Berkeley Group impresses the City with its 2010 numbers but remains cautious ahead of coalition government’s cuts

Tony Pidgley, chairman of residential developer Berkeley Group, said the housing market stabilised in the year to 30 April 2010 but not to the extent the company would pay shareholders a dividend.

Announcing a 12% fall in turnover to £615m, Pidgley said: “Berkeley’s strategy is to maximise shareholder value in a sustainable and safe way over the long-term. At present, the board believes that greatest value will be achieved through land acquisition, investing in work in progress and opportunistic share purchases, as opposed to declaring a dividend.”

The consensus expectation was a dividend of 10p per share.

Despite admitting to a “growing sense the worst is over”, he remained cautious amid the austerity measures being imposed by the coalition government.

He said: “Quite understandably, this has given cause for reflection as people look to understand the impact of the spending reviews and policies to be implemented by. Such reviews and changes in policy are inevitable and necessary. Most important is that hard work and innovation are rewarded and growth is encouraged. In our own industry, this means a continued and concerted commitment from the private and public sector to work together to address the shortage in supply of quality housing.”  

Pre-tax profit fell 8% to £110m and the company ended the period with net cash of £317m, which compares to the net debt position of most of its listed peers.

Although completions rose from 1,501 to 2,201, the average selling price fell from £395,000 to £263,000, which Berkeley said was down to a higher proportion of lower priced homes rather than any underling weakness in sale prices. Transaction levels are still 40% below what was the historic average.

It produced an operating margin of 17.3% (2009:17.8%), which Cenkos Securities analyst Kevin Cammack described as “massively industry leading”.

Managing director Rob Perrins, the heir apparent to the company founded by Pidgley, said results had been boosted by the weakness of Sterling and the appetite of overseas investors although this was tempered by domestic economic and political uncertainty and restrictions around mortgage finance.

The company added 2,200 plots across 20 sites over the year, which Cammack said was disappointing although outweighed by the positive trading numbers, which were at the upper end of expectations.

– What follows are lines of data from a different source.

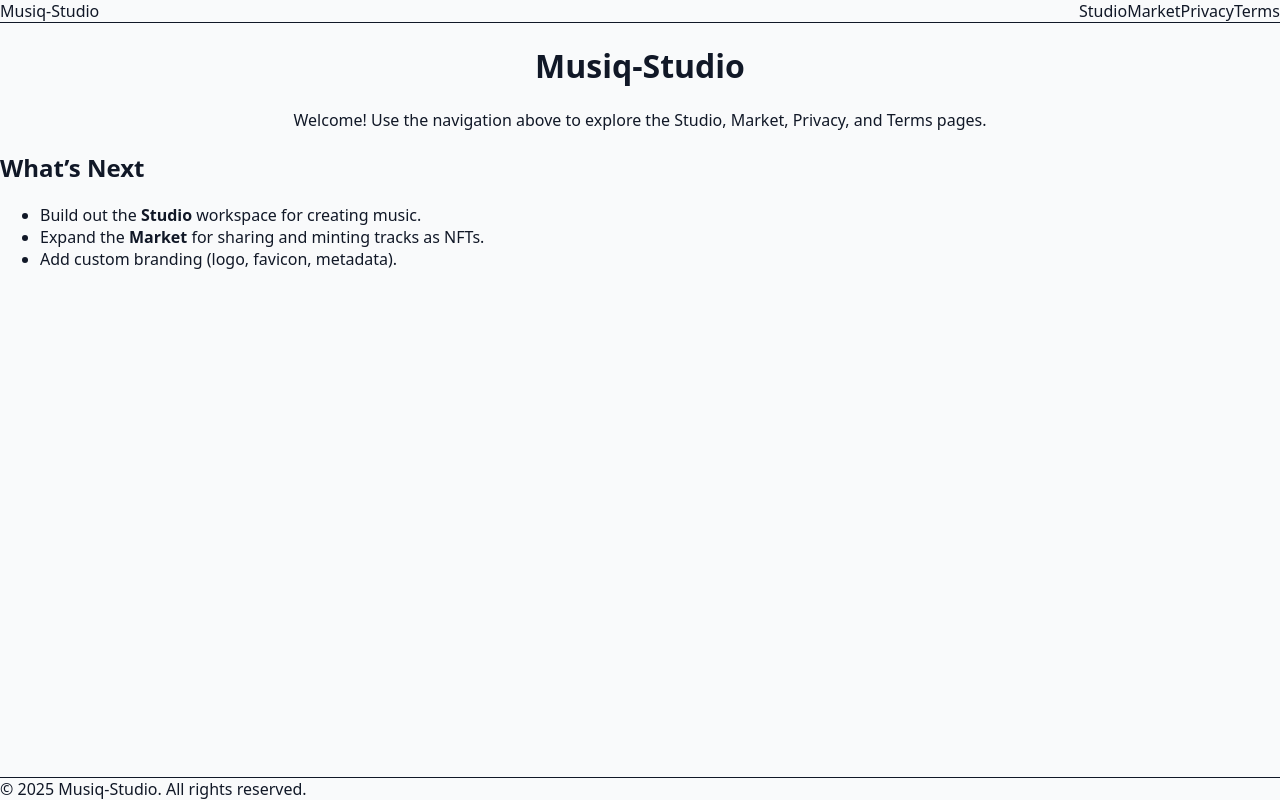
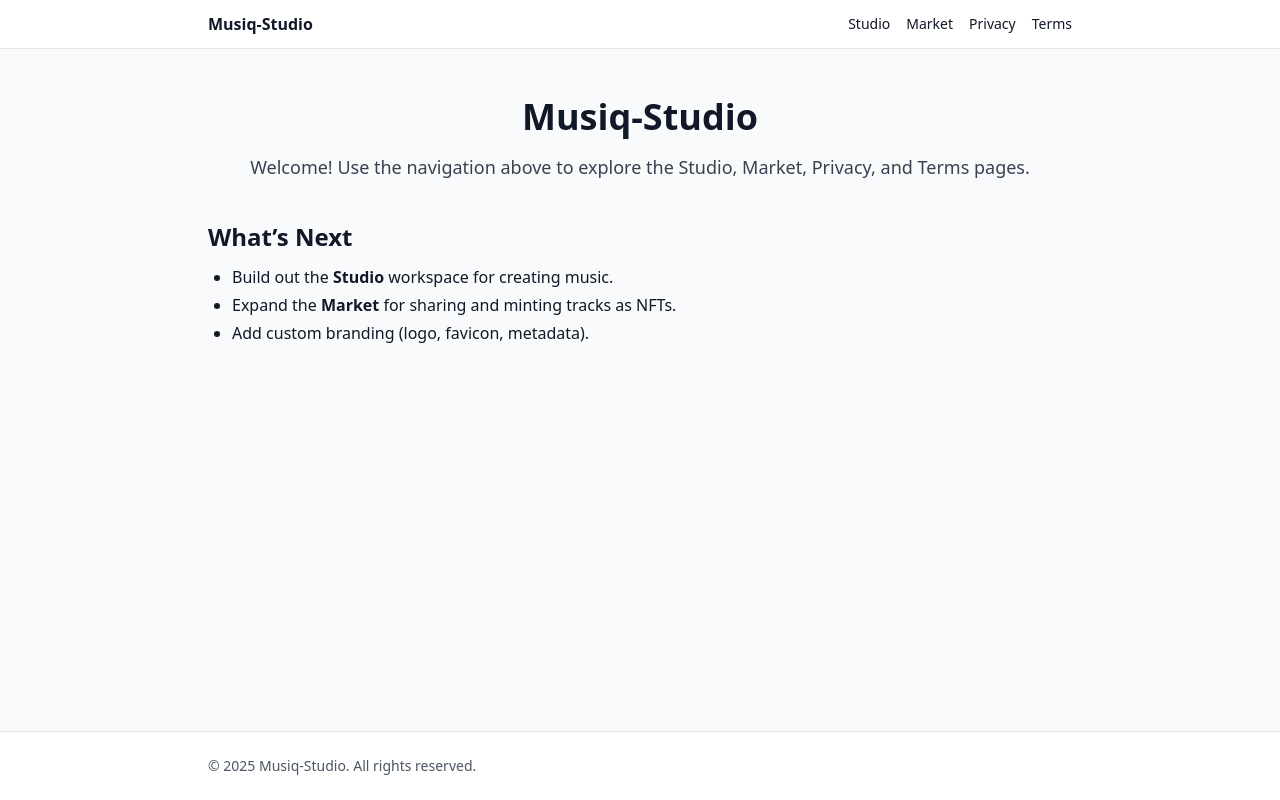
Before and after one commit to TPayne011/musiq-studio, a Next.js app: page / in a window 1280 px wide. Built offline with nearby package versions, Linux system fonts and the light colour scheme.

Commit message:
Fix Tailwind/PostCSS config for Netlify

```diff
--- a/package.json
+++ b/package.json
@@ -20,12 +20,12 @@
     "@types/node": "^20",
     "@types/react": "^19",
     "@types/react-dom": "^19",
-    "autoprefixer": "^10.4.21",
+    "autoprefixer": "^10.4",
     "eslint": "^9",
     "eslint-config-next": "15.5.3",
-    "postcss": "^8.5.6",
+    "postcss": "^8.4",
     "rimraf": "^6.0.1",
-    "tailwindcss": "^4",
+    "tailwindcss": "^3.4.17",
     "typescript": "^5"
   }
 }
--- a/postcss.config.mjs
+++ b/postcss.config.mjs
@@ -1 +1,7 @@
-export default { plugins: { tailwindcss: {}, autoprefixer: {} } };
+// postcss.config.mjs
+export default {
+  plugins: {
+    tailwindcss: {},
+    autoprefixer: {},
+  },
+};
--- a/tailwind.config.js
+++ b/tailwind.config.js
@@ -4,8 +4,6 @@ module.exports = {
     "./src/app/**/*.{js,ts,jsx,tsx,mdx}",
     "./src/components/**/*.{js,ts,jsx,tsx,mdx}",
   ],
-  theme: {
-    extend: {},
-  },
+  theme: { extend: {} },
   plugins: [],
 };
```
Also changed, not shown: 1 other file (tests, documents, lock files or other folders).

Charlie Campbell, an analyst at Liberum Capital said he was disappointed by the lack of dividend but added: “Berkeley remains one of our top picks in the sector due to the strength of its business model, management and London exposure.”